> **What is required**:
Where a line of the data below has the string "Hobies", copy that line.

====== Provided material ======

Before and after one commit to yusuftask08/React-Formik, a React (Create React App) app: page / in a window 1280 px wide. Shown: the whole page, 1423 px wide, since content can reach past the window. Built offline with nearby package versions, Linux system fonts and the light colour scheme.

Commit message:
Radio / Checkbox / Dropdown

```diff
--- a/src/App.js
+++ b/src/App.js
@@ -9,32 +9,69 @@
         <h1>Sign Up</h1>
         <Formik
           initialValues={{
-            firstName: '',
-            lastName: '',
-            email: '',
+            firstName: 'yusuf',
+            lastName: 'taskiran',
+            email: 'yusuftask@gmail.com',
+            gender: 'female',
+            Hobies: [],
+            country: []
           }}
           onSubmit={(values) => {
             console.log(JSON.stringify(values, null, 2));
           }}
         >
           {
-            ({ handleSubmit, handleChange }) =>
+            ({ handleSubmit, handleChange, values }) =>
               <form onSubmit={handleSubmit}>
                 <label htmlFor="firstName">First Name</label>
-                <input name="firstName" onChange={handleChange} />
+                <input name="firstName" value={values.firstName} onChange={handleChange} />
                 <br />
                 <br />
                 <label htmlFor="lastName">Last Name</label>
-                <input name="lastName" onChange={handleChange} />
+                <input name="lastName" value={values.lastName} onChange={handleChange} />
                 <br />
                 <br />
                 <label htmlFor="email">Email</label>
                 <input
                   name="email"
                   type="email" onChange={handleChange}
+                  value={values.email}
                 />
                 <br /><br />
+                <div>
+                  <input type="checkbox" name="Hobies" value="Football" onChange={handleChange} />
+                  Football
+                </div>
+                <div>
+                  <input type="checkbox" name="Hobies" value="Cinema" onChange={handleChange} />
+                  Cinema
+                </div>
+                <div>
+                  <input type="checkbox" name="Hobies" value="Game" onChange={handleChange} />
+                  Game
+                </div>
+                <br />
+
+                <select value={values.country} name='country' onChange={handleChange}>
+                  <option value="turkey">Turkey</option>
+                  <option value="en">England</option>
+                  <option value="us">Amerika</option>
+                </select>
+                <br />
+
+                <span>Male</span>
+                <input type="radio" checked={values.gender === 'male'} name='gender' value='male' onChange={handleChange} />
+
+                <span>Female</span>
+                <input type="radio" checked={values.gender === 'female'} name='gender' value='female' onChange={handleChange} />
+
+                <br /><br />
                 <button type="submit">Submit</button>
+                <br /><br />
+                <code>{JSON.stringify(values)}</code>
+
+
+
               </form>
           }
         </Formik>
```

======

> **Written answer**:
+            Hobies: [],
+                  <input type="checkbox" name="Hobies" value="Football" onChange={handleChange} />
+                  <input type="checkbox" name="Hobies" value="Cinema" onChange={handleChange} />
+                  <input type="checkbox" name="Hobies" value="Game" onChange={handleChange} />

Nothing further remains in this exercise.